*** Source material Section Begins ***
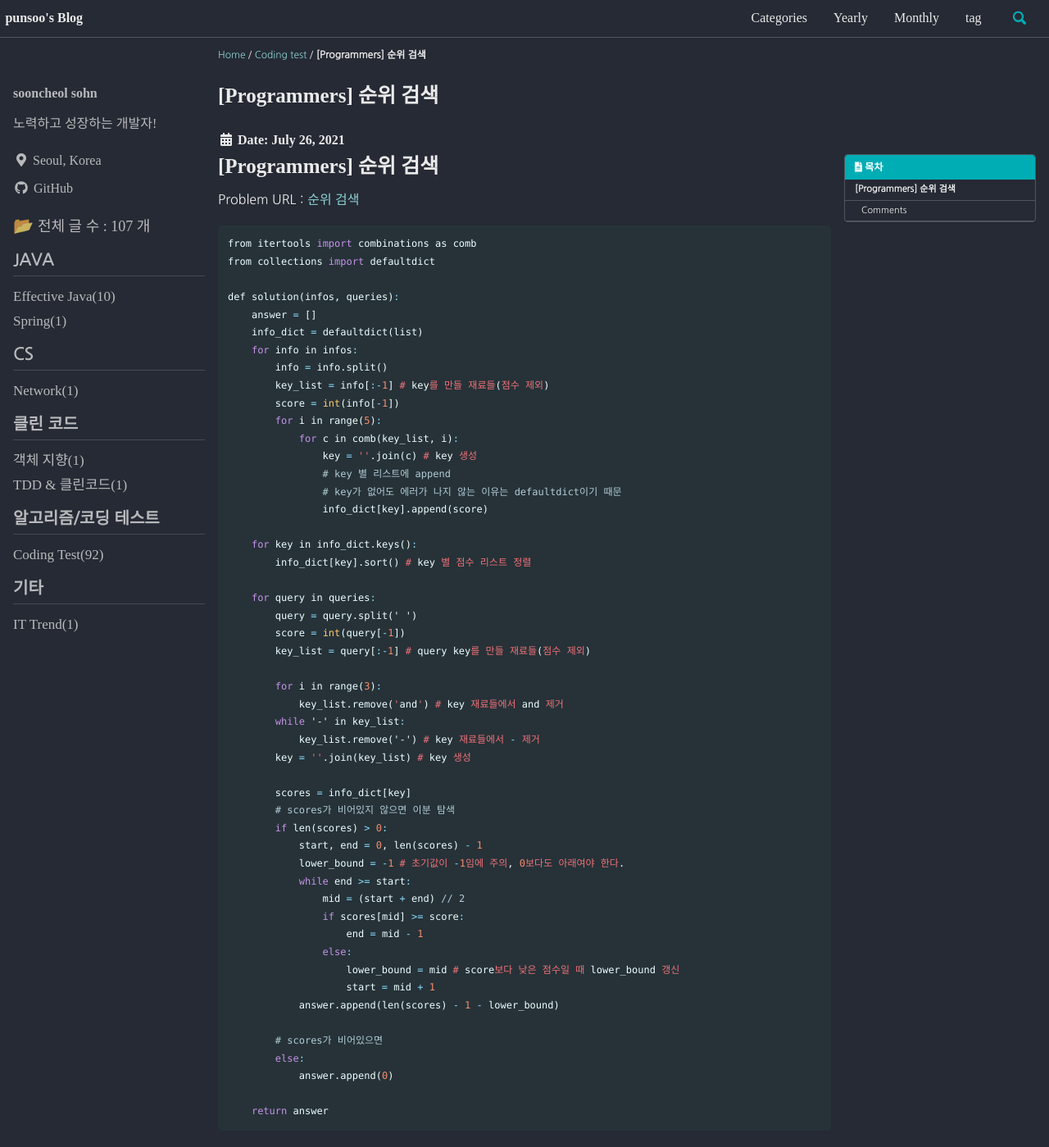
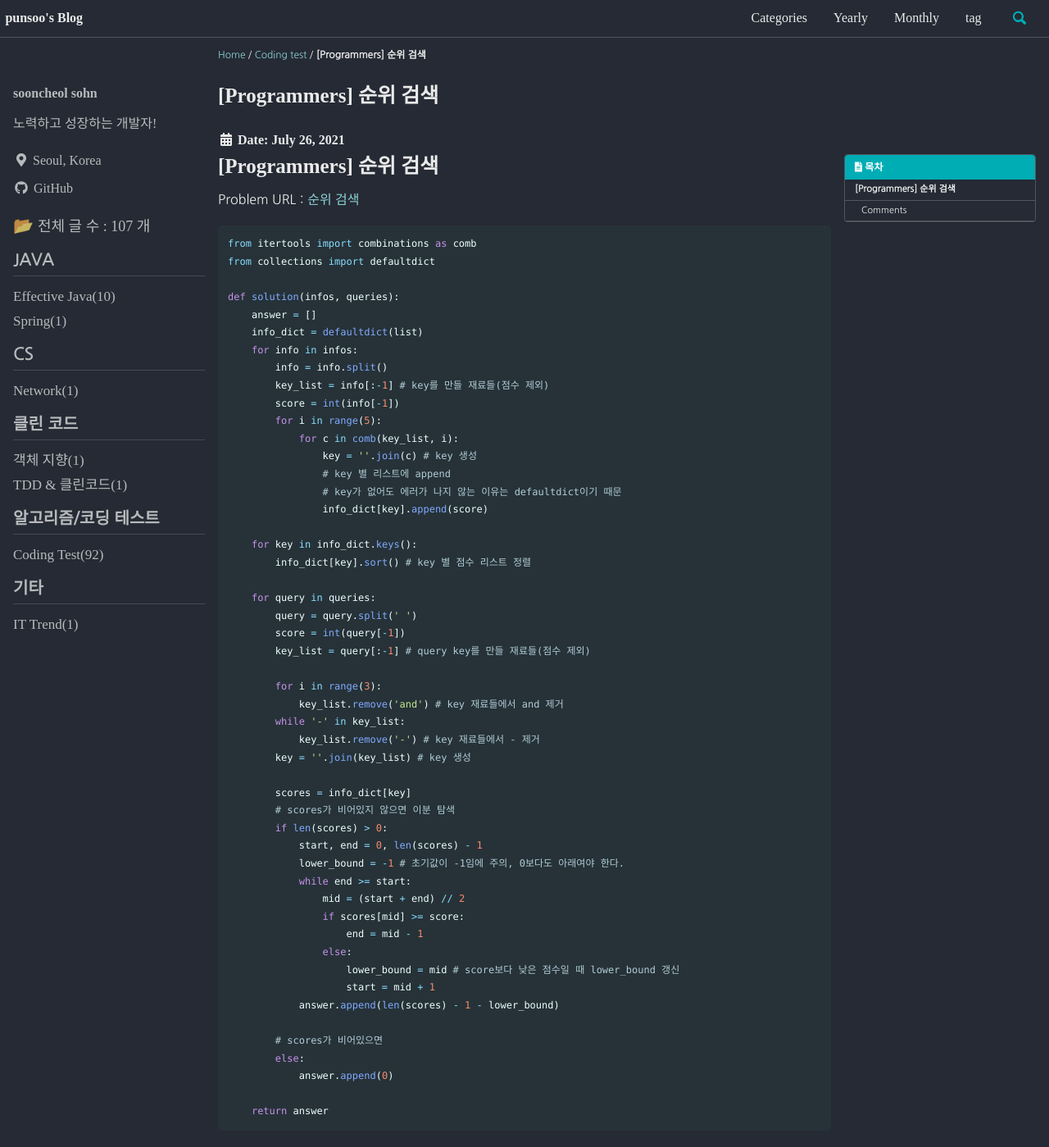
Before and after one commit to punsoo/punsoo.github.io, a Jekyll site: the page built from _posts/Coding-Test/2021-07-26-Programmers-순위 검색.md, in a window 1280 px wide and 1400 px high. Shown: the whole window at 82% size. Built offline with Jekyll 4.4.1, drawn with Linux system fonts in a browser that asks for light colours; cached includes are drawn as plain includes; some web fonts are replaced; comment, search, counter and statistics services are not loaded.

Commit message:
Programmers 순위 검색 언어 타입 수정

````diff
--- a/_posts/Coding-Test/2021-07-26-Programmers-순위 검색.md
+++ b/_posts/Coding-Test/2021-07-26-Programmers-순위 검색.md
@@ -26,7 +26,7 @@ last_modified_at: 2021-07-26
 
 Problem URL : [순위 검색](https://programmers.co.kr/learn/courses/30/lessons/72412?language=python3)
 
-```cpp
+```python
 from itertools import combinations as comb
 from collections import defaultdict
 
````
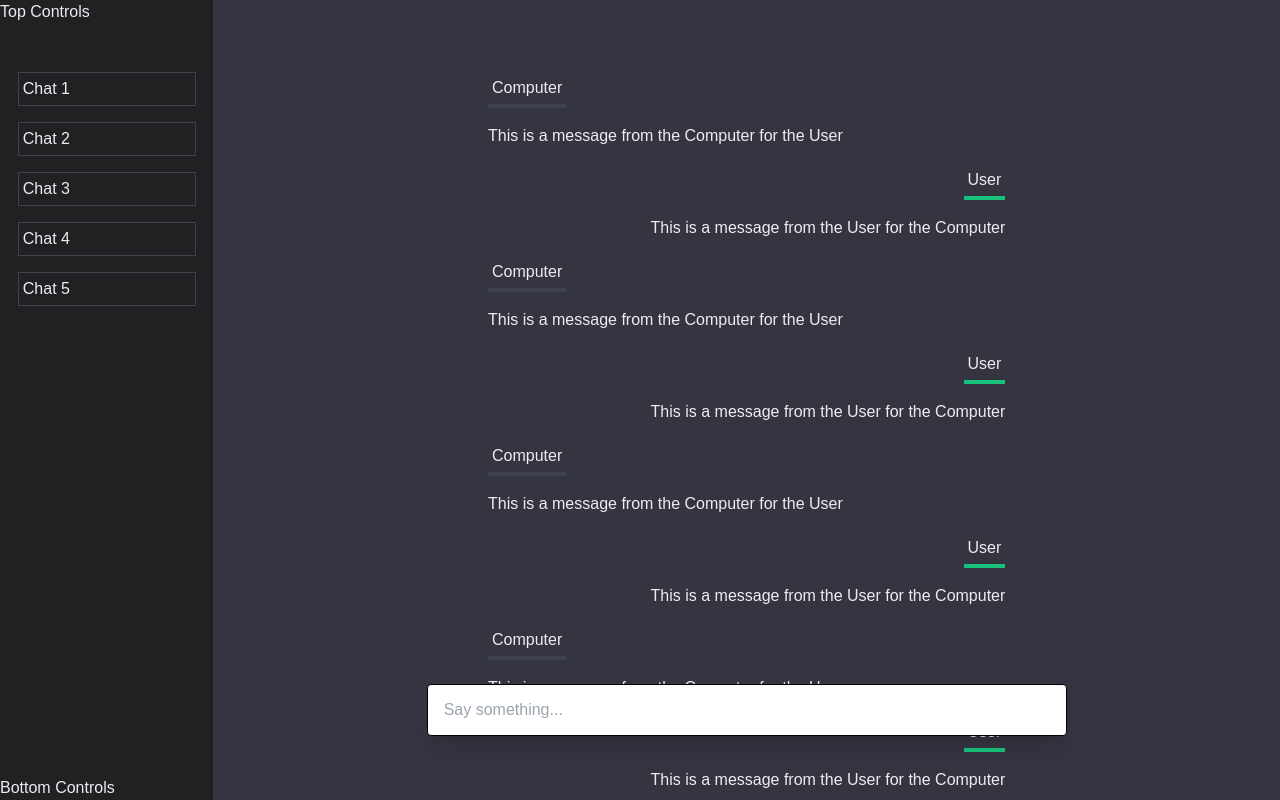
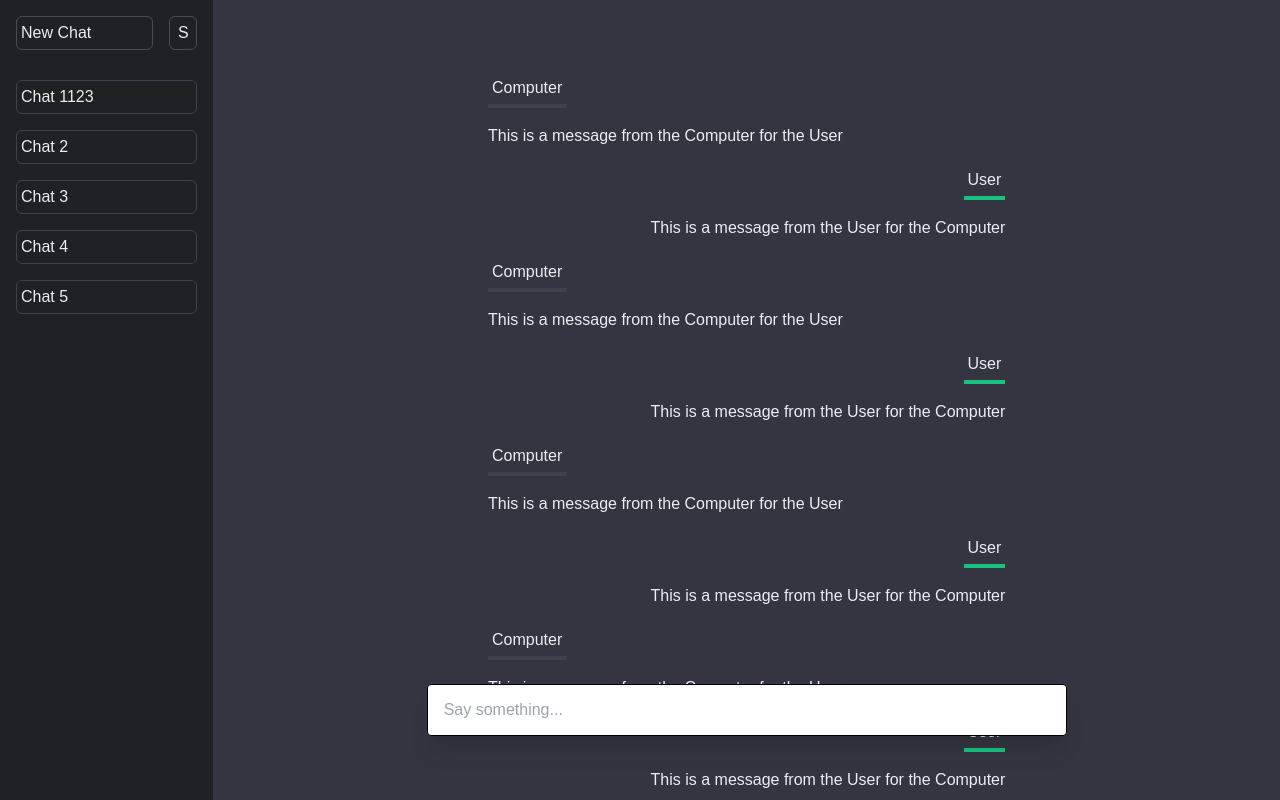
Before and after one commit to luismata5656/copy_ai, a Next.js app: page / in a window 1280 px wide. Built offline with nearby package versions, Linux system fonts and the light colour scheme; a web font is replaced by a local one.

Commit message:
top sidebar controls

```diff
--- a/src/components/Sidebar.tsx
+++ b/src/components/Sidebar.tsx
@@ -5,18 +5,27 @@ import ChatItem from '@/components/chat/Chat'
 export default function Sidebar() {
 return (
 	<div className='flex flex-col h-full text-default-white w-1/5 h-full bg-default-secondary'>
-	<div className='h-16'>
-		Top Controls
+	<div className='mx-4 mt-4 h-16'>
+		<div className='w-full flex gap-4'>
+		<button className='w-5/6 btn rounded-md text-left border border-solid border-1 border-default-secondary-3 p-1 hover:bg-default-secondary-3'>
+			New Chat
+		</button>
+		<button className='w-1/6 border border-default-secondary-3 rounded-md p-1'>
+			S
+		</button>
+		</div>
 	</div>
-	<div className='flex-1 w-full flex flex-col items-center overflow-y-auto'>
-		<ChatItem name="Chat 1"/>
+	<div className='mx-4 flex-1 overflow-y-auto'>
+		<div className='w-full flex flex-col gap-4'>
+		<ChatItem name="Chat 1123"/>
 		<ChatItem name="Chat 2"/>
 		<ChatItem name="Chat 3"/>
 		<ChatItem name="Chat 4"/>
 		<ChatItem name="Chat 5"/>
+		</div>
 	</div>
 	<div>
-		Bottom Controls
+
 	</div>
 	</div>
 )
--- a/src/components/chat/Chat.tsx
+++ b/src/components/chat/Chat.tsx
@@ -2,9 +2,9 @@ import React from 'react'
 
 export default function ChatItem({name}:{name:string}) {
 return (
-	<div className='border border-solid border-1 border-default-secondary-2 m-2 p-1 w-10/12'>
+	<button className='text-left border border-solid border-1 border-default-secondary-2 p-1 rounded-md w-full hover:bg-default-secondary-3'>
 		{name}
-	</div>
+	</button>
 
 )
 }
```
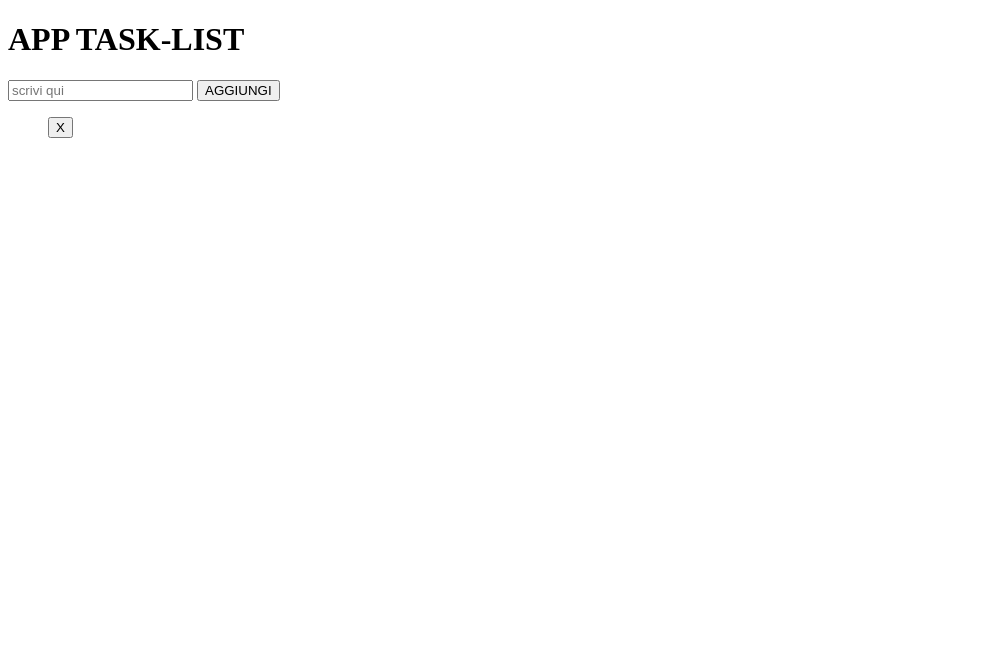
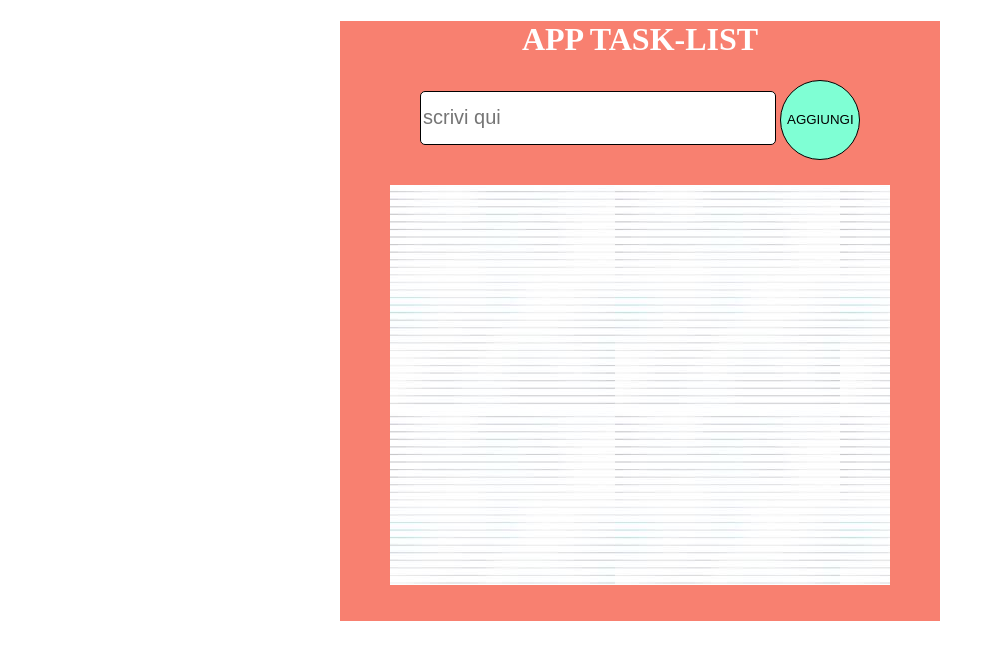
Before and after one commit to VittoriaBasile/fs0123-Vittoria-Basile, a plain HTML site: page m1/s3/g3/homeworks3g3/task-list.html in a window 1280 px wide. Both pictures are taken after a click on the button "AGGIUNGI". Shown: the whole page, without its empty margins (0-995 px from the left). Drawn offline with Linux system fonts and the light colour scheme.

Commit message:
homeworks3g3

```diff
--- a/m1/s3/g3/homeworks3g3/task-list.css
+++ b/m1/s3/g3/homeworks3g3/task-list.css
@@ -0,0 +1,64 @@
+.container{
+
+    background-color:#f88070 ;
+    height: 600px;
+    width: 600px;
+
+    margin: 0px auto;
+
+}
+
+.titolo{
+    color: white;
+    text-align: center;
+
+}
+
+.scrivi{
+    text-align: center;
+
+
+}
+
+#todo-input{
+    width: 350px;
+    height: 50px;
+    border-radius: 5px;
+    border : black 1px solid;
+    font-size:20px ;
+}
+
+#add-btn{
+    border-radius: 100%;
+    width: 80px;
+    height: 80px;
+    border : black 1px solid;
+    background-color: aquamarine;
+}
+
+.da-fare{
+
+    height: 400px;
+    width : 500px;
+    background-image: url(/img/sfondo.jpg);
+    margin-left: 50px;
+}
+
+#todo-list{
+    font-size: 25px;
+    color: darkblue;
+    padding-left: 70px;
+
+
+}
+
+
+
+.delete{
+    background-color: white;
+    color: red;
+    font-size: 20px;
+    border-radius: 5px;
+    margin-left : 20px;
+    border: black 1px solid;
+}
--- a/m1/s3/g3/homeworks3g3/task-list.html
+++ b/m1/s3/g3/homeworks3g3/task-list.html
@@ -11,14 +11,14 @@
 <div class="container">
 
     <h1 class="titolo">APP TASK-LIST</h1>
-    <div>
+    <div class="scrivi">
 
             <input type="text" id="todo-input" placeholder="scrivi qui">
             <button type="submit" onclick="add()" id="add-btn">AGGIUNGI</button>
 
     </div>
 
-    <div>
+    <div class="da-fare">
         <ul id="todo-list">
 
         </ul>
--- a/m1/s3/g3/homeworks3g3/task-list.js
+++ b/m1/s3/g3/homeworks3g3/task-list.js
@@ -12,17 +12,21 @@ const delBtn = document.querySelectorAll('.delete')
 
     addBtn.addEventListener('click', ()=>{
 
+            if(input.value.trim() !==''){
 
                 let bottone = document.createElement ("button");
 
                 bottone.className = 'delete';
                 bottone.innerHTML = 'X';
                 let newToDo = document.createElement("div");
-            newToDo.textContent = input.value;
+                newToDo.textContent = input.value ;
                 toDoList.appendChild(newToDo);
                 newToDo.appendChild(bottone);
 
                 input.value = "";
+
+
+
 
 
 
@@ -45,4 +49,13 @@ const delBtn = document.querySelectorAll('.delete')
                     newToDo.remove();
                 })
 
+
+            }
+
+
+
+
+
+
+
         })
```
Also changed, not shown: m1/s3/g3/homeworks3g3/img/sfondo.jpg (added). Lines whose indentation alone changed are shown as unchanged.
*** Source material Section Ends ***
▶ Task: Reproduce the data word for word without its images.

▶ Task solution:
Before and after one commit to punsoo/punsoo.github.io, a Jekyll site: the page built from _posts/Coding-Test/2021-07-26-Programmers-순위 검색.md, in a window 1280 px wide and 1400 px high. Shown: the whole window at 82% size. Built offline with Jekyll 4.4.1, drawn with Linux system fonts in a browser that asks for light colours; cached includes are drawn as plain includes; some web fonts are replaced; comment, search, counter and statistics services are not loaded.

Commit message:
Programmers 순위 검색 언어 타입 수정

````diff
--- a/_posts/Coding-Test/2021-07-26-Programmers-순위 검색.md
+++ b/_posts/Coding-Test/2021-07-26-Programmers-순위 검색.md
@@ -26,7 +26,7 @@ last_modified_at: 2021-07-26
 
 Problem URL : [순위 검색](https://programmers.co.kr/learn/courses/30/lessons/72412?language=python3)
 
-```cpp
+```python
 from itertools import combinations as comb
 from collections import defaultdict
 
````
Before and after one commit to luismata5656/copy_ai, a Next.js app: page / in a window 1280 px wide. Built offline with nearby package versions, Linux system fonts and the light colour scheme; a web font is replaced by a local one.

Commit message:
top sidebar controls

```diff
--- a/src/components/Sidebar.tsx
+++ b/src/components/Sidebar.tsx
@@ -5,18 +5,27 @@ import ChatItem from '@/components/chat/Chat'
 export default function Sidebar() {
 return (
 	<div className='flex flex-col h-full text-default-white w-1/5 h-full bg-default-secondary'>
-	<div className='h-16'>
-		Top Controls
+	<div className='mx-4 mt-4 h-16'>
+		<div className='w-full flex gap-4'>
+		<button className='w-5/6 btn rounded-md text-left border border-solid border-1 border-default-secondary-3 p-1 hover:bg-default-secondary-3'>
+			New Chat
+		</button>
+		<button className='w-1/6 border border-default-secondary-3 rounded-md p-1'>
+			S
+		</button>
+		</div>
 	</div>
-	<div className='flex-1 w-full flex flex-col items-center overflow-y-auto'>
-		<ChatItem name="Chat 1"/>
+	<div className='mx-4 flex-1 overflow-y-auto'>
+		<div className='w-full flex flex-col gap-4'>
+		<ChatItem name="Chat 1123"/>
 		<ChatItem name="Chat 2"/>
 		<ChatItem name="Chat 3"/>
 		<ChatItem name="Chat 4"/>
 		<ChatItem name="Chat 5"/>
+		</div>
 	</div>
 	<div>
-		Bottom Controls
+
 	</div>
 	</div>
 )
--- a/src/components/chat/Chat.tsx
+++ b/src/components/chat/Chat.tsx
@@ -2,9 +2,9 @@ import React from 'react'
 
 export default function ChatItem({name}:{name:string}) {
 return (
-	<div className='border border-solid border-1 border-default-secondary-2 m-2 p-1 w-10/12'>
+	<button className='text-left border border-solid border-1 border-default-secondary-2 p-1 rounded-md w-full hover:bg-default-secondary-3'>
 		{name}
-	</div>
+	</button>
 
 )
 }
```
Before and after one commit to VittoriaBasile/fs0123-Vittoria-Basile, a plain HTML site: page m1/s3/g3/homeworks3g3/task-list.html in a window 1280 px wide. Both pictures are taken after a click on the button "AGGIUNGI". Shown: the whole page, without its empty margins (0-995 px from the left). Drawn offline with Linux system fonts and the light colour scheme.

Commit message:
homeworks3g3

```diff
--- a/m1/s3/g3/homeworks3g3/task-list.css
+++ b/m1/s3/g3/homeworks3g3/task-list.css
@@ -0,0 +1,64 @@
+.container{
+
+    background-color:#f88070 ;
+    height: 600px;
+    width: 600px;
+
+    margin: 0px auto;
+
+}
+
+.titolo{
+    color: white;
+    text-align: center;
+
+}
+
+.scrivi{
+    text-align: center;
+
+
+}
+
+#todo-input{
+    width: 350px;
+    height: 50px;
+    border-radius: 5px;
+    border : black 1px solid;
+    font-size:20px ;
+}
+
+#add-btn{
+    border-radius: 100%;
+    width: 80px;
+    height: 80px;
+    border : black 1px solid;
+    background-color: aquamarine;
+}
+
+.da-fare{
+
+    height: 400px;
+    width : 500px;
+    background-image: url(/img/sfondo.jpg);
+    margin-left: 50px;
+}
+
+#todo-list{
+    font-size: 25px;
+    color: darkblue;
+    padding-left: 70px;
+
+
+}
+
+
+
+.delete{
+    background-color: white;
+    color: red;
+    font-size: 20px;
+    border-radius: 5px;
+    margin-left : 20px;
+    border: black 1px solid;
+}
--- a/m1/s3/g3/homeworks3g3/task-list.html
+++ b/m1/s3/g3/homeworks3g3/task-list.html
@@ -11,14 +11,14 @@
 <div class="container">
 
     <h1 class="titolo">APP TASK-LIST</h1>
-    <div>
+    <div class="scrivi">
 
             <input type="text" id="todo-input" placeholder="scrivi qui">
             <button type="submit" onclick="add()" id="add-btn">AGGIUNGI</button>
 
     </div>
 
-    <div>
+    <div class="da-fare">
         <ul id="todo-list">
 
         </ul>
--- a/m1/s3/g3/homeworks3g3/task-list.js
+++ b/m1/s3/g3/homeworks3g3/task-list.js
@@ -12,17 +12,21 @@ const delBtn = document.querySelectorAll('.delete')
 
     addBtn.addEventListener('click', ()=>{
 
+            if(input.value.trim() !==''){
 
                 let bottone = document.createElement ("button");
 
                 bottone.className = 'delete';
                 bottone.innerHTML = 'X';
                 let newToDo = document.createElement("div");
-            newToDo.textContent = input.value;
+                newToDo.textContent = input.value ;
                 toDoList.appendChild(newToDo);
                 newToDo.appendChild(bottone);
 
                 input.value = "";
+
+
+
 
 
 
@@ -45,4 +49,13 @@ const delBtn = document.querySelectorAll('.delete')
                     newToDo.remove();
                 })
 
+
+            }
+
+
+
+
+
+
+
         })
```
Also changed, not shown: m1/s3/g3/homeworks3g3/img/sfondo.jpg (added). Lines whose indentation alone changed are shown as unchanged.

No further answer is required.